Collins German Dictionary – Complete and Unabridged 7th Edition 2005. © William Collins Sons & Co. Ltd. 1980 © HarperCollins Publishers 1991, 1997, 1999, 2004, 2005, 2007
References in classic literature ?
To represent me as viewing it with ill-nature, animosity, or partisanship, is merely to do a very foolish thing, which is always a very easy one; and which I have disregarded for eight years, and could disregard for eighty more.
They had the partisanship of household servants who like their places, and were not inclined to go the full length of the severe indignation felt against him by the farming tenants, but rather to make excuses for him; nevertheless, the upper servants, who had been on terms of neighbourly intercourse with the Poysers for many years, could not help feeling that the longed-for event of the young squire's coming into the estate had been robbed of all its pleasantness.
Each of the inn servants of whom I inquired made it a matter of partisanship, and backed his favorite coach with the most consummate assurance.
Featherstone, two of Peacock's most important patients, had, from different causes, given an especially good reception to his successor, who had raised some partisanship as well as discussion.
"Finally I gave him a fair choice between freedom and the pits beneath the palace--the price of freedom to be full information as to where you were imprisoned and directions which would lead us to you; but still he maintained his stubborn partisanship.
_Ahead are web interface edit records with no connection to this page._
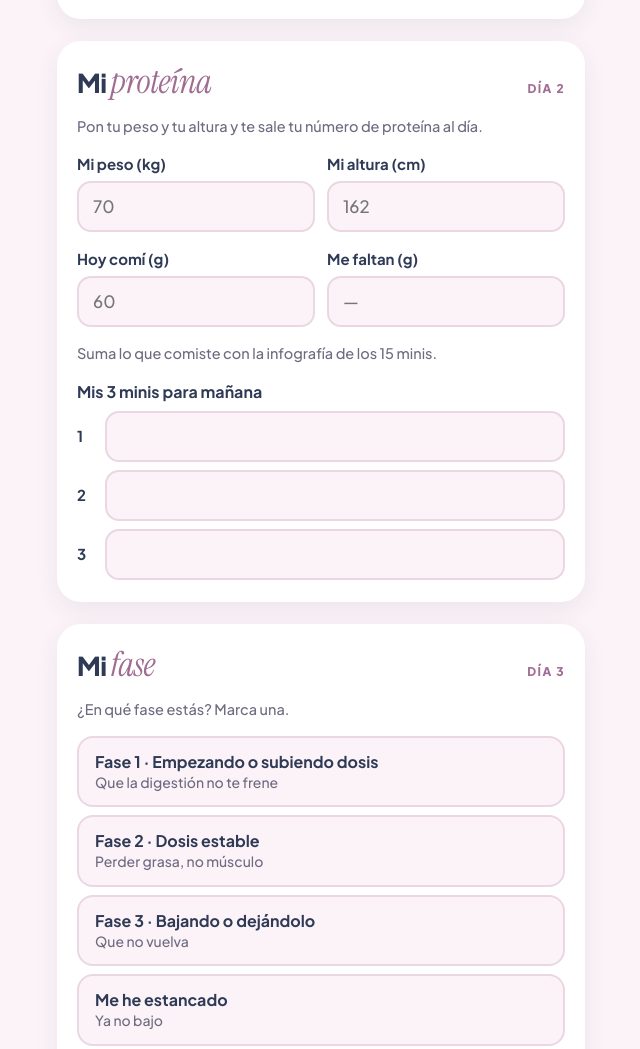
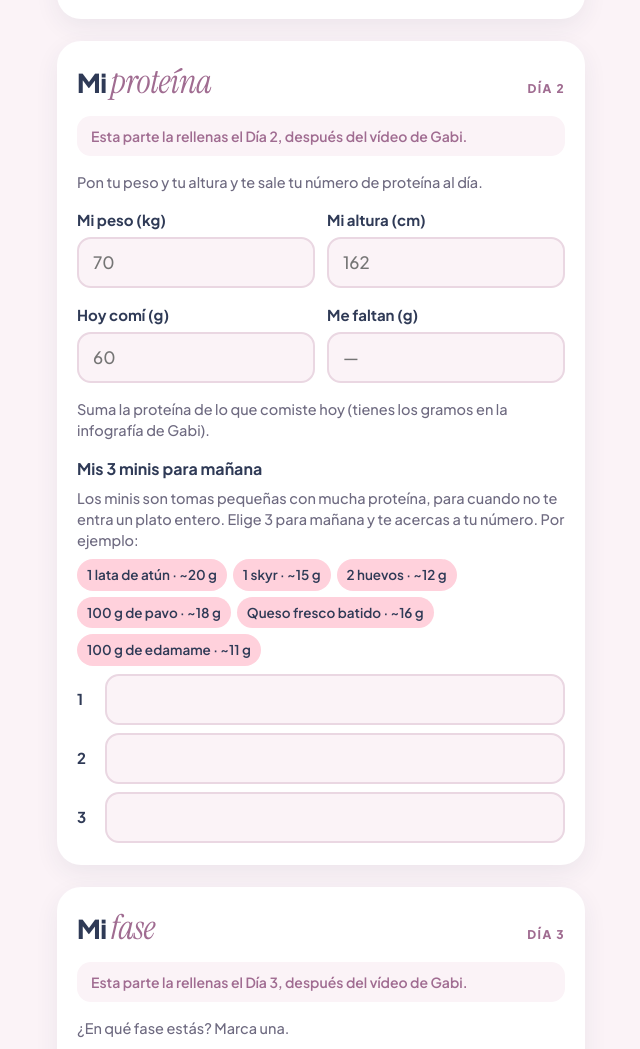
Before and after one commit to ighashtagsanalyzer-beep/mapa-glp1, a plain HTML site: page index.html in a window 1280 px wide. Shown: the part 1556-2605 px from the top of the page, without its empty margins (319-959 px from the left). Drawn offline with Linux system fonts and the light colour scheme.

Commit message:
Explicar minis y cuándo se rellena cada día

```diff
--- a/index.html
+++ b/index.html
@@ -67,6 +67,9 @@ input:focus,textarea:focus{border-color:var(--malva-rosa);background:#fff}
 .boton.sec{background:#fff;color:var(--noche);border:2px solid var(--linea)}
 .boton:focus-visible,button:focus-visible,a:focus-visible{outline:3px solid var(--malva-rosa);outline-offset:2px}
 .minis{display:grid;gap:8px}
+.cuando{margin:0;background:var(--fondo);border-radius:14px;padding:10px 14px;font-size:14px;font-weight:600;color:var(--malva-rosa)}
+.ejemplos{margin:0;padding:0;list-style:none;display:flex;flex-wrap:wrap;gap:6px}
+.ejemplos li{background:var(--rosa-palo);border-radius:20px;padding:6px 10px;font-size:13.5px;font-weight:600}
 .minis label{grid-template-columns:22px 1fr;align-items:center}
 /* fases */
 .fases{display:grid;gap:8px}
@@ -127,6 +130,7 @@ input:focus,textarea:focus{border-color:var(--malva-rosa);background:#fff}
 
 <section id="martes"><div class="tarjeta">
   <div class="cabeza"><h2>Mi <em>proteína</em></h2><span class="dia">Día 2</span></div>
+  <p class="cuando">Esta parte la rellenas el Día 2, después del vídeo de Gabi.</p>
   <p class="ayuda">Pon tu peso y tu altura y te sale tu número de proteína al día.</p>
   <div class="dos">
     <label>Mi peso (kg)<input id="peso" name="peso" inputmode="decimal" placeholder="70"></label>
@@ -146,9 +150,11 @@ input:focus,textarea:focus{border-color:var(--malva-rosa);background:#fff}
     <label>Hoy comí (g)<input id="comi" name="comi" inputmode="numeric" placeholder="60"></label>
     <label>Me faltan (g)<input id="faltan" name="faltan" readonly tabindex="-1" placeholder="—"></label>
   </div>
-  <p class="ayuda">Suma lo que comiste con la infografía de los 15 minis.</p>
+  <p class="ayuda">Suma la proteína de lo que comiste hoy (tienes los gramos en la infografía de Gabi).</p>
   <div class="minis">
     <span style="font-weight:700">Mis 3 minis para mañana</span>
+    <p class="ayuda">Los minis son tomas pequeñas con mucha proteína, para cuando no te entra un plato entero. Elige 3 para mañana y te acercas a tu número. Por ejemplo:</p>
+    <ul class="ejemplos"><li>1 lata de atún · ~20 g</li><li>1 skyr · ~15 g</li><li>2 huevos · ~12 g</li><li>100 g de pavo · ~18 g</li><li>Queso fresco batido · ~16 g</li><li>100 g de edamame · ~11 g</li></ul>
     <label><span>1</span><input id="mini1" name="mini1"></label>
     <label><span>2</span><input id="mini2" name="mini2"></label>
     <label><span>3</span><input id="mini3" name="mini3"></label>
@@ -157,6 +163,7 @@ input:focus,textarea:focus{border-color:var(--malva-rosa);background:#fff}
 
 <section id="miercoles"><div class="tarjeta">
   <div class="cabeza"><h2>Mi <em>fase</em></h2><span class="dia">Día 3</span></div>
+  <p class="cuando">Esta parte la rellenas el Día 3, después del vídeo de Gabi.</p>
   <p class="ayuda">¿En qué fase estás? Marca una.</p>
   <div class="fases" role="group" aria-label="Mi fase">
     <button type="button" data-fase="Fase 1 · empezando o subiendo dosis">Fase 1 · Empezando o subiendo dosis<small>Que la digestión no te frene</small></button>
```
Despairing, I had him removed to the pits, where he still is.
Thus rid of any uncomfortable warmth of partisanship or load of obligation, she was dropping off to sleep when a light tap sounded upon her door.
Here the cook began to cry, and the housemaid said it was 'a shame!' for which partisanship she received a month's warning on the spot.
Although he wrote it as a primer on the political landscape of his own day and place, which included perpetual spats between Whigs and Tories, Hazlitt knew that partisanship was, in varying degrees, a universal preoccupation.
Kaufman uses the themes of ambition, pragmatic partisanship, and loyalty to the GOP as signposts to guide the reader through Ford's life and the priorities that shaped his career.
The partisanship of ideas is very different from the partisanship of emotions.
Sex, Power, and Partisanship: How Evolutionary Science Makes Sense of Our Political Divide comes from an evolutionary psychologist who draws important connections between male-dominated social hierarchies in primates and modern political ideas and conflicts.
Reacting to allegations of partisanship, coercion and shooting of voters in some areas across the country during the elections, it said that soldiers deployed on election duty were professional and proactive in their conduct.